Gently this spot in solemn silence tread Let none disturb the relics of these dead Their souls have waft themselves to God on high But here all round this stone their bodies lie.
In my Father’s house are many mansions.
It is interesting to note that this skull is accompanied with only one bone. Curious and puzzling.
Lo! Lost remembrance drops a pious tear And holy friendship stands a mourner here.
This sculptured panel contains only the crossbones, and they are intersected with workman’s tools; a pick, a shovel, and a spade.
Blessed are the dead which die in the Lord They rest from their labours and their works do follow them.
The skull represented here also displays crossed arrows and an hourglass, both of which symbolize mortality.
I am the Resurrection and the Life He that believeth in me though he were dead yet shall he live.
The badly eroded stone displays a dove flying above a skull and represents the resurrection of the soul.
A winged skull symbolizes the ascension into heaven, and the flight of the soul from mortal man.
Sometimes called death’s heads or winged death, it represents the fleeting nature of life and impending death. It was once a common motif on New England tombstones.

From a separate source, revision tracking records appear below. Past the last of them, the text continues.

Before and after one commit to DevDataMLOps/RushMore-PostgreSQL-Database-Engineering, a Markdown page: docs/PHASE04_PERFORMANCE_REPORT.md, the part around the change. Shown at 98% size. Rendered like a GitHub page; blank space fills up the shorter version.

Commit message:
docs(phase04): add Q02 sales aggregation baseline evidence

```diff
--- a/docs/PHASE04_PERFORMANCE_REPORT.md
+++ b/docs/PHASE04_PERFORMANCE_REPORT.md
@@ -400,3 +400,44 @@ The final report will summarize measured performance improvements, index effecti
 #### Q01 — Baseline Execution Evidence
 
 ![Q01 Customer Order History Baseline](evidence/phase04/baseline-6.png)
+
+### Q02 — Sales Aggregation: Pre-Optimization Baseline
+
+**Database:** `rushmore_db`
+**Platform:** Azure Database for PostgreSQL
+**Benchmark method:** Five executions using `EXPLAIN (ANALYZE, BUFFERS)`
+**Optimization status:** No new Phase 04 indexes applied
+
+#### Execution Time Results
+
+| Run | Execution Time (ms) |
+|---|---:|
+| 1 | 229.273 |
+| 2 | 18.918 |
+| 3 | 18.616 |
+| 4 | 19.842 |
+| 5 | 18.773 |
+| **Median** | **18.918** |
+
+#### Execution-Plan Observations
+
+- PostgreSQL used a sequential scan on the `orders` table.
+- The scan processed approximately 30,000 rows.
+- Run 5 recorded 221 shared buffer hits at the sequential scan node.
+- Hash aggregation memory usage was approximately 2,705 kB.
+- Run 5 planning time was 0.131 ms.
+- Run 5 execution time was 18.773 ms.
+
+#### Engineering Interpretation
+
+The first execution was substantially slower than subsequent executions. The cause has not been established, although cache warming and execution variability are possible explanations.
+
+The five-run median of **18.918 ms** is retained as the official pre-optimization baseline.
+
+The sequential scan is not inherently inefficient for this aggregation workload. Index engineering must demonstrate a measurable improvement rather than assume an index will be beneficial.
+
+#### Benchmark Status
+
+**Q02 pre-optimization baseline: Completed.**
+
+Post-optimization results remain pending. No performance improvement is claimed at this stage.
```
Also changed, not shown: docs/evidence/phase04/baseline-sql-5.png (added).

80% of the carvings on gravestones in Copps Hill Cemetery, Boston, bear the winged skull symbol.
No flat ring marble rules the traveler here The spot is sacred to affections dear He was in life what artful men pretend Companion, parent, neighbour, Christian, friend. 1802
Hail sweet repose not shall we rest No more with sickness be distressed Here from all sorrows find release Our souls shall dwell in endless peace. 1789
No longer was my life No longer was my breath God called me home in early life Because he thought it best. 1805
Though far from home in distant land My flesh returns to dust In hopes to rise when Jesus calls And dwell among the just. 1808
Life’s painful toils are over Its pilgrimage is ended And to a purer happier shore Her spirit hath ascended. 1808